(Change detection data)
····················
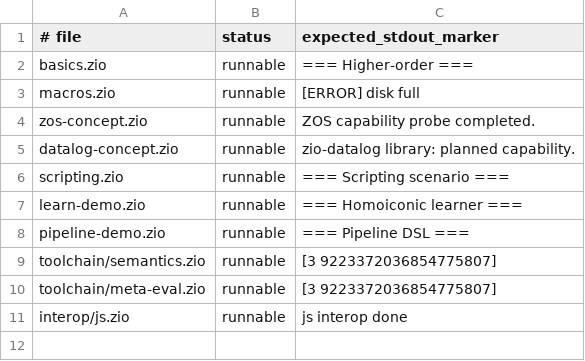
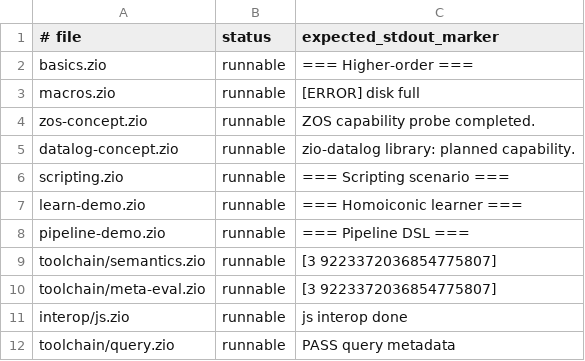
Before and after one commit to lszio/zio, a TSV file: examples/manifest.tsv, drawn as a sheet; the diff names each change by its address in the sheet, - before the commit and + after, or states it on an @@ line.

Commit message:
feat: add read-only language query metadata

```diff
--- a/examples/manifest.tsv
+++ b/examples/manifest.tsv
+row 12: toolchain/query.zio | runnable | PASS query metadata
```
Also changed, not shown: 19 other files.
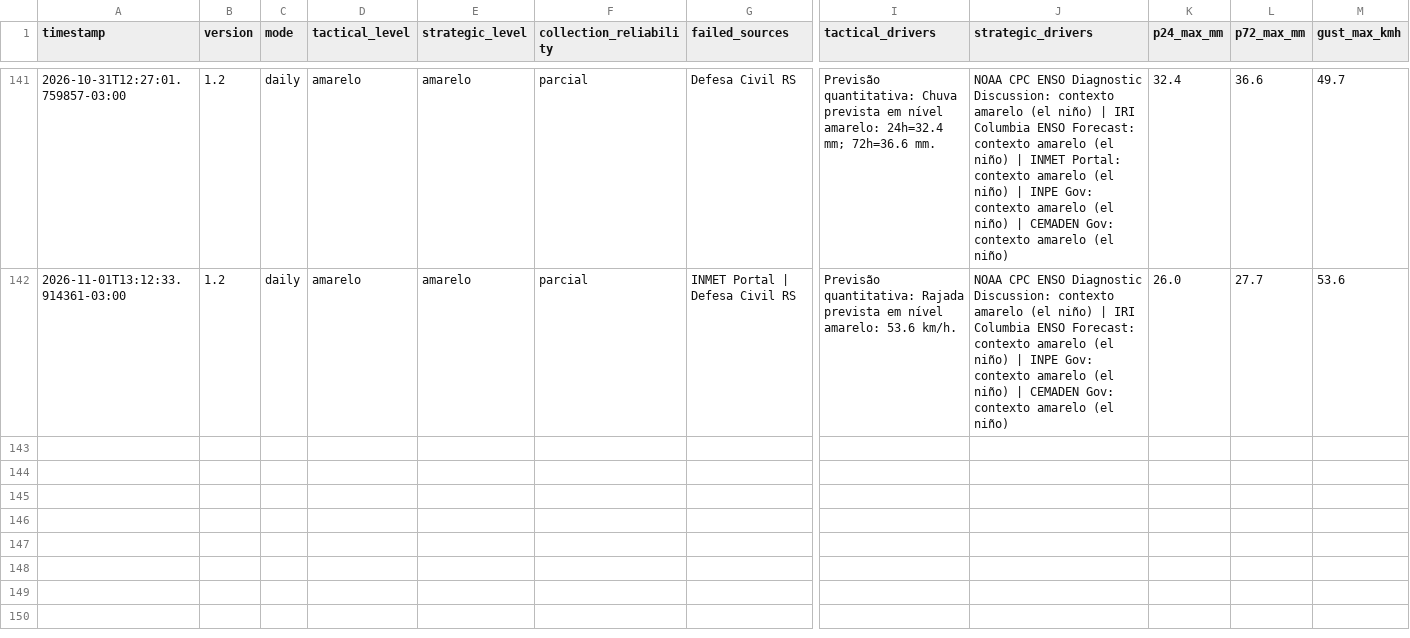
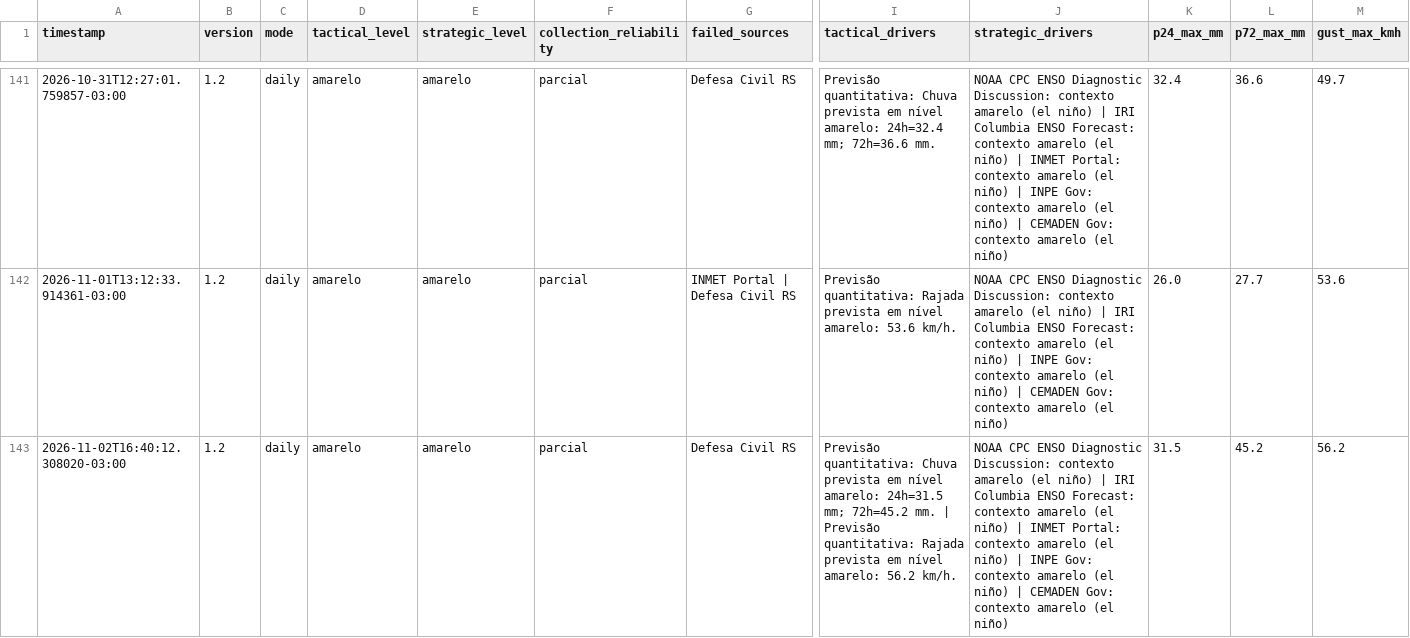
Before and after one commit to wagnerapcosta/elnino-poa-robot, a CSV file: data/history.csv, drawn as a sheet; only a part is shown, gaps mark what is left out; rows hold the shown columns only; the diff names each change by its address in the sheet, - before the commit and + after, or states it on an @@ line.

```diff
--- a/data/history.csv
+++ b/data/history.csv
+row 143: 2026-11-02T16:40:12.308020-03:00 | 1.2 | daily | amarelo | amarelo | parcial | Defesa Civil RS | Previsão quantitativa: Chuva prevista em nível amarelo: 24h=31.5 mm; 72h=45.2 mm. | Previsão quantitativa: Rajada prevista em nível amarelo: 56.2 km/h. | NOAA CPC ENSO Diagnostic Discussion: contexto amarelo (el niño) | IRI Columbia ENSO Forecast: contexto amarelo (el niño) | INMET Portal: contexto amarelo (el niño) | INPE Gov: contexto amarelo (el niño) | CEMADEN Gov: contexto amarelo (el niño) | 31.5 | 45.2 | 56.2
```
····················
• **Goal of the exercise**: Repeat all entries exactly, pictures excluded.

• **Answer to the exercise**:
Before and after one commit to lszio/zio, a TSV file: examples/manifest.tsv, drawn as a sheet; the diff names each change by its address in the sheet, - before the commit and + after, or states it on an @@ line.

Commit message:
feat: add read-only language query metadata

```diff
--- a/examples/manifest.tsv
+++ b/examples/manifest.tsv
+row 12: toolchain/query.zio | runnable | PASS query metadata
```
Also changed, not shown: 19 other files.
Before and after one commit to wagnerapcosta/elnino-poa-robot, a CSV file: data/history.csv, drawn as a sheet; only a part is shown, gaps mark what is left out; rows hold the shown columns only; the diff names each change by its address in the sheet, - before the commit and + after, or states it on an @@ line.

```diff
--- a/data/history.csv
+++ b/data/history.csv
+row 143: 2026-11-02T16:40:12.308020-03:00 | 1.2 | daily | amarelo | amarelo | parcial | Defesa Civil RS | Previsão quantitativa: Chuva prevista em nível amarelo: 24h=31.5 mm; 72h=45.2 mm. | Previsão quantitativa: Rajada prevista em nível amarelo: 56.2 km/h. | NOAA CPC ENSO Diagnostic Discussion: contexto amarelo (el niño) | IRI Columbia ENSO Forecast: contexto amarelo (el niño) | INMET Portal: contexto amarelo (el niño) | INPE Gov: contexto amarelo (el niño) | CEMADEN Gov: contexto amarelo (el niño) | 31.5 | 45.2 | 56.2
```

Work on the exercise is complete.